#### Excerpts from a dataset:

*** Block opens ***

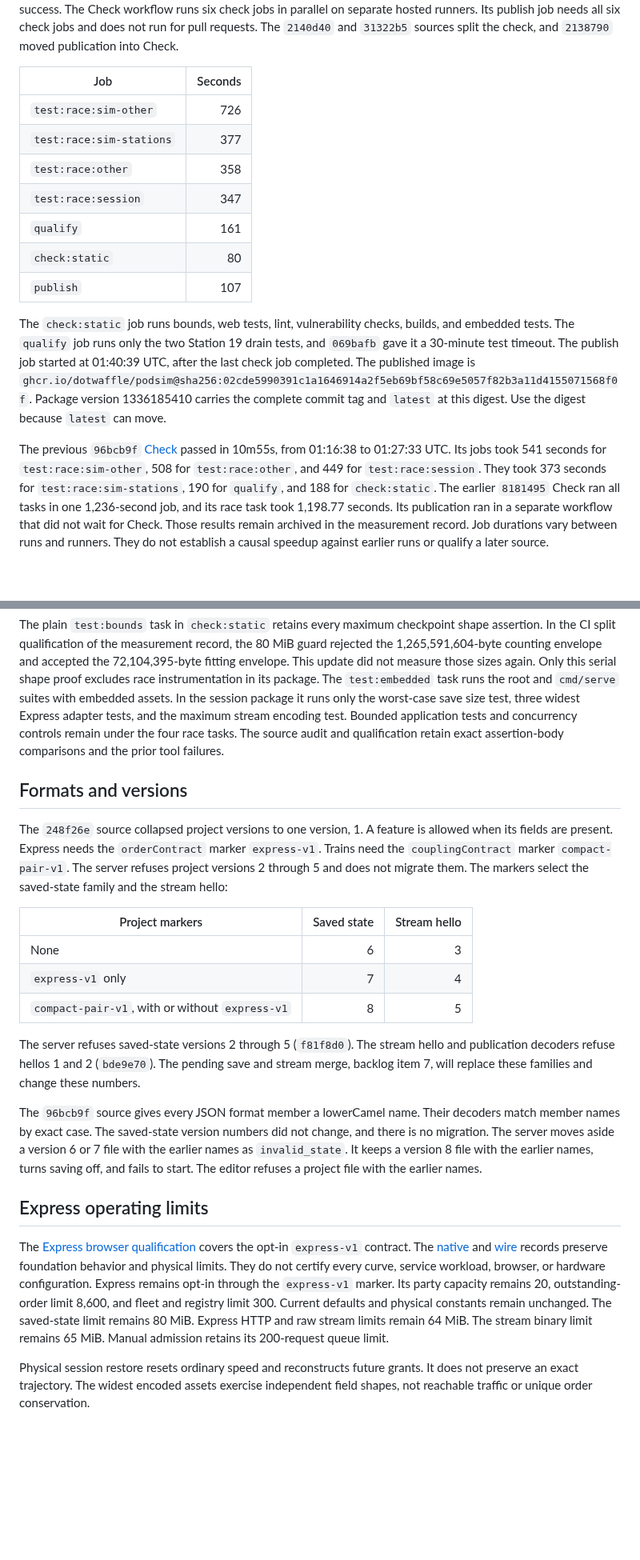
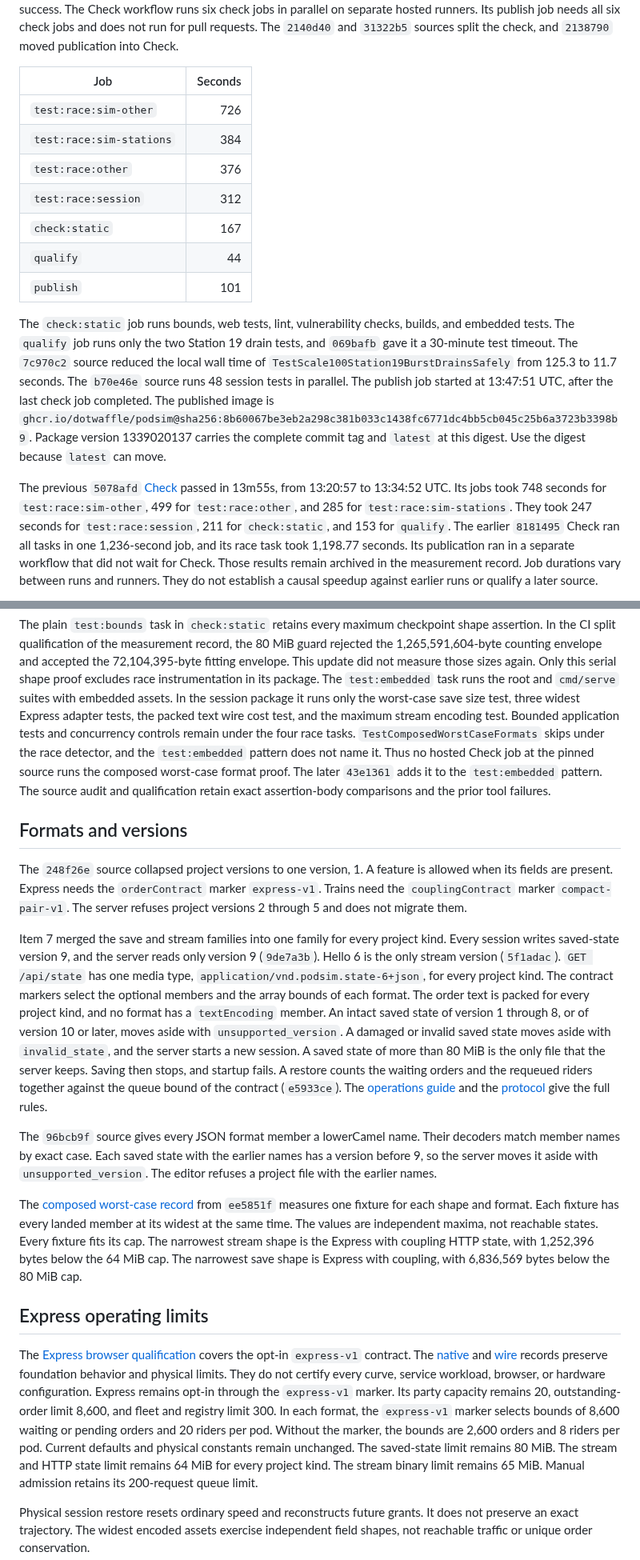
Before and after one commit to dotwaffle/podsim, a Markdown page: docs/release-readiness.md, 2 parts joined by grey strips. Shown at 80% size. Drawn GitHub-style; blank space fills up the shorter version.

```diff
--- a/docs/release-readiness.md
+++ b/docs/release-readiness.md
@@ -23,23 +24,25 @@ The `2140d40` and `31322b5` sources split the check, and `2138790` moved publica
 | Job | Seconds |
 | --- | ---: |
 | `test:race:sim-other` | 726 |
-| `test:race:sim-stations` | 377 |
-| `test:race:other` | 358 |
-| `test:race:session` | 347 |
-| `qualify` | 161 |
-| `check:static` | 80 |
-| `publish` | 107 |
+| `test:race:sim-stations` | 384 |
+| `test:race:other` | 376 |
+| `test:race:session` | 312 |
+| `check:static` | 167 |
+| `qualify` | 44 |
+| `publish` | 101 |
 
 The `check:static` job runs bounds, web tests, lint, vulnerability checks, builds, and embedded tests.
 The `qualify` job runs only the two Station 19 drain tests, and `069bafb` gave it a 30-minute test timeout.
-The publish job started at 01:40:39 UTC, after the last check job completed.
-The published image is `ghcr.io/dotwaffle/podsim@sha256:02cde5990391c1a1646914a2f5eb69bf58c69e5057f82b3a11d4155071568f0f`.
-Package version 1336185410 carries the complete commit tag and `latest` at this digest.
+The `7c970c2` source reduced the local wall time of `TestScale100Station19BurstDrainsSafely` from 125.3 to 11.7 seconds.
+The `b70e46e` source runs 48 session tests in parallel.
+The publish job started at 13:47:51 UTC, after the last check job completed.
+The published image is `ghcr.io/dotwaffle/podsim@sha256:8b60067be3eb2a298c381b033c1438fc6771dc4bb5cb045c25b6a3723b3398b9`.
+Package version 1339020137 carries the complete commit tag and `latest` at this digest.
 Use the digest because `latest` can move.
 
-The previous `96bcb9f` [Check](https://github.com/dotwaffle/podsim/actions/runs/37250800694) passed in 10m55s, from 01:16:38 to 01:27:33 UTC.
-Its jobs took 541 seconds for `test:race:sim-other`, 508 for `test:race:other`, and 449 for `test:race:session`.
-They took 373 seconds for `test:race:sim-stations`, 190 for `qualify`, and 188 for `check:static`.
+The previous `5078afd` [Check](https://github.com/dotwaffle/podsim/actions/runs/37316095300) passed in 13m55s, from 13:20:57 to 13:34:52 UTC.
+Its jobs took 748 seconds for `test:race:sim-other`, 499 for `test:race:other`, and 285 for `test:race:sim-stations`.
+They took 247 seconds for `test:race:session`, 211 for `check:static`, and 153 for `qualify`.
 The earlier `8181495` Check ran all tasks in one 1,236-second job, and its race task took 1,198.77 seconds.
 Its publication ran in a separate workflow that did not wait for Check.
 Those results remain archived in the measurement record.
@@ -68,8 +71,11 @@ In the CI split qualification of the measurement record, the 80 MiB guard reject
 This update did not measure those sizes again.
 Only this serial shape proof excludes race instrumentation in its package.
 The `test:embedded` task runs the root and `cmd/serve` suites with embedded assets.
-In the session package it runs only the worst-case save size test, three widest Express adapter tests, and the maximum stream encoding test.
+In the session package it runs only the worst-case save size test, three widest Express adapter tests, the packed text wire cost test, and the maximum stream encoding test.
 Bounded application tests and concurrency controls remain under the four race tasks.
+`TestComposedWorstCaseFormats` skips under the race detector, and the `test:embedded` pattern does not name it.
+Thus no hosted Check job at the pinned source runs the composed worst-case format proof.
+The later `43e1361` adds it to the `test:embedded` pattern.
 The source audit and qualification retain exact assertion-body comparisons and the prior tool failures.
 
 ## Formats and versions
@@ -79,24 +85,31 @@ A feature is allowed when its fields are present.
 Express needs the `orderContract` marker `express-v1`.
 Trains need the `couplingContract` marker `compact-pair-v1`.
 The server refuses project versions 2 through 5 and does not migrate them.
-The markers select the saved-state family and the stream hello:
 
-| Project markers | Saved state | Stream hello |
-| --- | ---: | ---: |
-| None | 6 | 3 |
-| `express-v1` only | 7 | 4 |
-| `compact-pair-v1`, with or without `express-v1` | 8 | 5 |
-
-The server refuses saved-state versions 2 through 5 (`f81f8d0`).
-The stream hello and publication decoders refuse hellos 1 and 2 (`bde9e70`).
-The pending save and stream merge, backlog item 7, will replace these families and change these numbers.
+Item 7 merged the save and stream families into one family for every project kind.
+Every session writes saved-state version 9, and the server reads only version 9 (`9de7a3b`).
+Hello 6 is the only stream version (`5f1adac`).
+`GET /api/state` has one media type, `application/vnd.podsim.state-6+json`, for every project kind.
+The contract markers select the optional members and the array bounds of each format.
+The order text is packed for every project kind, and no format has a `textEncoding` member.
+An intact saved state of version 1 through 8, or of version 10 or later, moves aside with `unsupported_version`.
+A damaged or invalid saved state moves aside with `invalid_state`, and the server starts a new session.
+A saved state of more than 80 MiB is the only file that the server keeps.
+Saving then stops, and startup fails.
+A restore counts the waiting orders and the requeued riders together against the queue bound of the contract (`e5933ce`).
+The [operations guide](operations.md#session-state) and the [protocol](protocol.md) give the full rules.
 
 The `96bcb9f` source gives every JSON format member a lowerCamel name.
 Their decoders match member names by exact case.
-The saved-state version numbers did not change, and there is no migration.
-The server moves aside a version 6 or 7 file with the earlier names as `invalid_state`.
-It keeps a version 8 file with the earlier names, turns saving off, and fails to start.
+Each saved state with the earlier names has a version before 9, so the server moves it aside with `unsupported_version`.
 The editor refuses a project file with the earlier names.
+
+The [composed worst-case record](measurements/composed-worst-case-formats.json) from `ee5851f` measures one fixture for each shape and format.
+Each fixture has every landed member at its widest at the same time.
+The values are independent maxima, not reachable states.
+Every fixture fits its cap.
+The narrowest stream shape is the Express with coupling HTTP state, with 1,252,396 bytes below the 64 MiB cap.
+The narrowest save shape is Express with coupling, with 6,836,569 bytes below the 80 MiB cap.
 
 ## Express operating limits
 
@@ -105,9 +118,11 @@ The [native](express-native-qualification.md) and [wire](express-wire-qualificat
 They do not certify every curve, service workload, browser, or hardware configuration.
 Express remains opt-in through the `express-v1` marker.
 Its party capacity remains 20, outstanding-order limit 8,600, and fleet and registry limit 300.
+In each format, the `express-v1` marker selects bounds of 8,600 waiting or pending orders and 20 riders per pod.
+Without the marker, the bounds are 2,600 orders and 8 riders per pod.
 Current defaults and physical constants remain unchanged.
 The saved-state limit remains 80 MiB.
-Express HTTP and raw stream limits remain 64 MiB.
+The stream and HTTP state limit remains 64 MiB for every project kind.
 The stream binary limit remains 65 MiB.
 Manual admission retains its 200-request queue limit.
 
```
Also changed, not shown: other parts of docs/release-readiness.md (+30 -16 lines).
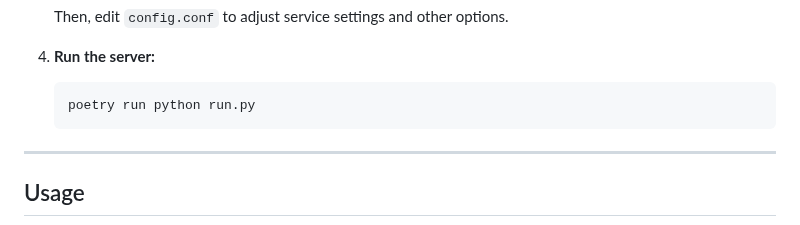
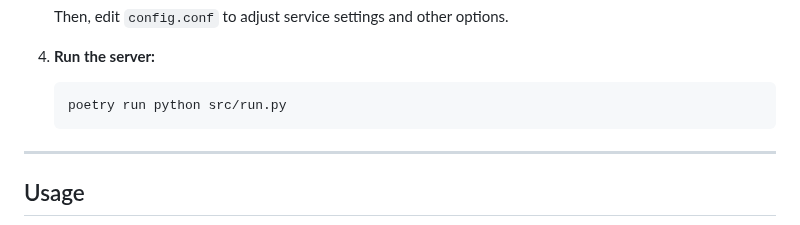
Before and after one commit to Amm1rr/WebAI-to-API, a Markdown page: README.md, the part around the change. Drawn GitHub-style.

Commit message:
fix: update run command path in README

````diff
--- a/README.md
+++ b/README.md
@@ -54,7 +54,7 @@ WebAI-to-API is a modular web server built with FastAPI, designed to manage requ
 4. **Run the server:**
 
    ```bash
-   poetry run python run.py
+   poetry run python src/run.py
    ```
 
 ---
````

*** Block closes ***

Give the entries above again exactly, minus their pictures.

Before and after one commit to dotwaffle/podsim, a Markdown page: docs/release-readiness.md, 2 parts joined by grey strips. Shown at 80% size. Drawn GitHub-style; blank space fills up the shorter version.

```diff
--- a/docs/release-readiness.md
+++ b/docs/release-readiness.md
@@ -23,23 +24,25 @@ The `2140d40` and `31322b5` sources split the check, and `2138790` moved publica
 | Job | Seconds |
 | --- | ---: |
 | `test:race:sim-other` | 726 |
-| `test:race:sim-stations` | 377 |
-| `test:race:other` | 358 |
-| `test:race:session` | 347 |
-| `qualify` | 161 |
-| `check:static` | 80 |
-| `publish` | 107 |
+| `test:race:sim-stations` | 384 |
+| `test:race:other` | 376 |
+| `test:race:session` | 312 |
+| `check:static` | 167 |
+| `qualify` | 44 |
+| `publish` | 101 |
 
 The `check:static` job runs bounds, web tests, lint, vulnerability checks, builds, and embedded tests.
 The `qualify` job runs only the two Station 19 drain tests, and `069bafb` gave it a 30-minute test timeout.
-The publish job started at 01:40:39 UTC, after the last check job completed.
-The published image is `ghcr.io/dotwaffle/podsim@sha256:02cde5990391c1a1646914a2f5eb69bf58c69e5057f82b3a11d4155071568f0f`.
-Package version 1336185410 carries the complete commit tag and `latest` at this digest.
+The `7c970c2` source reduced the local wall time of `TestScale100Station19BurstDrainsSafely` from 125.3 to 11.7 seconds.
+The `b70e46e` source runs 48 session tests in parallel.
+The publish job started at 13:47:51 UTC, after the last check job completed.
+The published image is `ghcr.io/dotwaffle/podsim@sha256:8b60067be3eb2a298c381b033c1438fc6771dc4bb5cb045c25b6a3723b3398b9`.
+Package version 1339020137 carries the complete commit tag and `latest` at this digest.
 Use the digest because `latest` can move.
 
-The previous `96bcb9f` [Check](https://github.com/dotwaffle/podsim/actions/runs/37250800694) passed in 10m55s, from 01:16:38 to 01:27:33 UTC.
-Its jobs took 541 seconds for `test:race:sim-other`, 508 for `test:race:other`, and 449 for `test:race:session`.
-They took 373 seconds for `test:race:sim-stations`, 190 for `qualify`, and 188 for `check:static`.
+The previous `5078afd` [Check](https://github.com/dotwaffle/podsim/actions/runs/37316095300) passed in 13m55s, from 13:20:57 to 13:34:52 UTC.
+Its jobs took 748 seconds for `test:race:sim-other`, 499 for `test:race:other`, and 285 for `test:race:sim-stations`.
+They took 247 seconds for `test:race:session`, 211 for `check:static`, and 153 for `qualify`.
 The earlier `8181495` Check ran all tasks in one 1,236-second job, and its race task took 1,198.77 seconds.
 Its publication ran in a separate workflow that did not wait for Check.
 Those results remain archived in the measurement record.
@@ -68,8 +71,11 @@ In the CI split qualification of the measurement record, the 80 MiB guard reject
 This update did not measure those sizes again.
 Only this serial shape proof excludes race instrumentation in its package.
 The `test:embedded` task runs the root and `cmd/serve` suites with embedded assets.
-In the session package it runs only the worst-case save size test, three widest Express adapter tests, and the maximum stream encoding test.
+In the session package it runs only the worst-case save size test, three widest Express adapter tests, the packed text wire cost test, and the maximum stream encoding test.
 Bounded application tests and concurrency controls remain under the four race tasks.
+`TestComposedWorstCaseFormats` skips under the race detector, and the `test:embedded` pattern does not name it.
+Thus no hosted Check job at the pinned source runs the composed worst-case format proof.
+The later `43e1361` adds it to the `test:embedded` pattern.
 The source audit and qualification retain exact assertion-body comparisons and the prior tool failures.
 
 ## Formats and versions
@@ -79,24 +85,31 @@ A feature is allowed when its fields are present.
 Express needs the `orderContract` marker `express-v1`.
 Trains need the `couplingContract` marker `compact-pair-v1`.
 The server refuses project versions 2 through 5 and does not migrate them.
-The markers select the saved-state family and the stream hello:
 
-| Project markers | Saved state | Stream hello |
-| --- | ---: | ---: |
-| None | 6 | 3 |
-| `express-v1` only | 7 | 4 |
-| `compact-pair-v1`, with or without `express-v1` | 8 | 5 |
-
-The server refuses saved-state versions 2 through 5 (`f81f8d0`).
-The stream hello and publication decoders refuse hellos 1 and 2 (`bde9e70`).
-The pending save and stream merge, backlog item 7, will replace these families and change these numbers.
+Item 7 merged the save and stream families into one family for every project kind.
+Every session writes saved-state version 9, and the server reads only version 9 (`9de7a3b`).
+Hello 6 is the only stream version (`5f1adac`).
+`GET /api/state` has one media type, `application/vnd.podsim.state-6+json`, for every project kind.
+The contract markers select the optional members and the array bounds of each format.
+The order text is packed for every project kind, and no format has a `textEncoding` member.
+An intact saved state of version 1 through 8, or of version 10 or later, moves aside with `unsupported_version`.
+A damaged or invalid saved state moves aside with `invalid_state`, and the server starts a new session.
+A saved state of more than 80 MiB is the only file that the server keeps.
+Saving then stops, and startup fails.
+A restore counts the waiting orders and the requeued riders together against the queue bound of the contract (`e5933ce`).
+The [operations guide](operations.md#session-state) and the [protocol](protocol.md) give the full rules.
 
 The `96bcb9f` source gives every JSON format member a lowerCamel name.
 Their decoders match member names by exact case.
-The saved-state version numbers did not change, and there is no migration.
-The server moves aside a version 6 or 7 file with the earlier names as `invalid_state`.
-It keeps a version 8 file with the earlier names, turns saving off, and fails to start.
+Each saved state with the earlier names has a version before 9, so the server moves it aside with `unsupported_version`.
 The editor refuses a project file with the earlier names.
+
+The [composed worst-case record](measurements/composed-worst-case-formats.json) from `ee5851f` measures one fixture for each shape and format.
+Each fixture has every landed member at its widest at the same time.
+The values are independent maxima, not reachable states.
+Every fixture fits its cap.
+The narrowest stream shape is the Express with coupling HTTP state, with 1,252,396 bytes below the 64 MiB cap.
+The narrowest save shape is Express with coupling, with 6,836,569 bytes below the 80 MiB cap.
 
 ## Express operating limits
 
@@ -105,9 +118,11 @@ The [native](express-native-qualification.md) and [wire](express-wire-qualificat
 They do not certify every curve, service workload, browser, or hardware configuration.
 Express remains opt-in through the `express-v1` marker.
 Its party capacity remains 20, outstanding-order limit 8,600, and fleet and registry limit 300.
+In each format, the `express-v1` marker selects bounds of 8,600 waiting or pending orders and 20 riders per pod.
+Without the marker, the bounds are 2,600 orders and 8 riders per pod.
 Current defaults and physical constants remain unchanged.
 The saved-state limit remains 80 MiB.
-Express HTTP and raw stream limits remain 64 MiB.
+The stream and HTTP state limit remains 64 MiB for every project kind.
 The stream binary limit remains 65 MiB.
 Manual admission retains its 200-request queue limit.
 
```
Also changed, not shown: other parts of docs/release-readiness.md (+30 -16 lines).
Before and after one commit to Amm1rr/WebAI-to-API, a Markdown page: README.md, the part around the change. Drawn GitHub-style.

Commit message:
fix: update run command path in README

````diff
--- a/README.md
+++ b/README.md
@@ -54,7 +54,7 @@ WebAI-to-API is a modular web server built with FastAPI, designed to manage requ
 4. **Run the server:**
 
    ```bash
-   poetry run python run.py
+   poetry run python src/run.py
    ```
 
 ---
````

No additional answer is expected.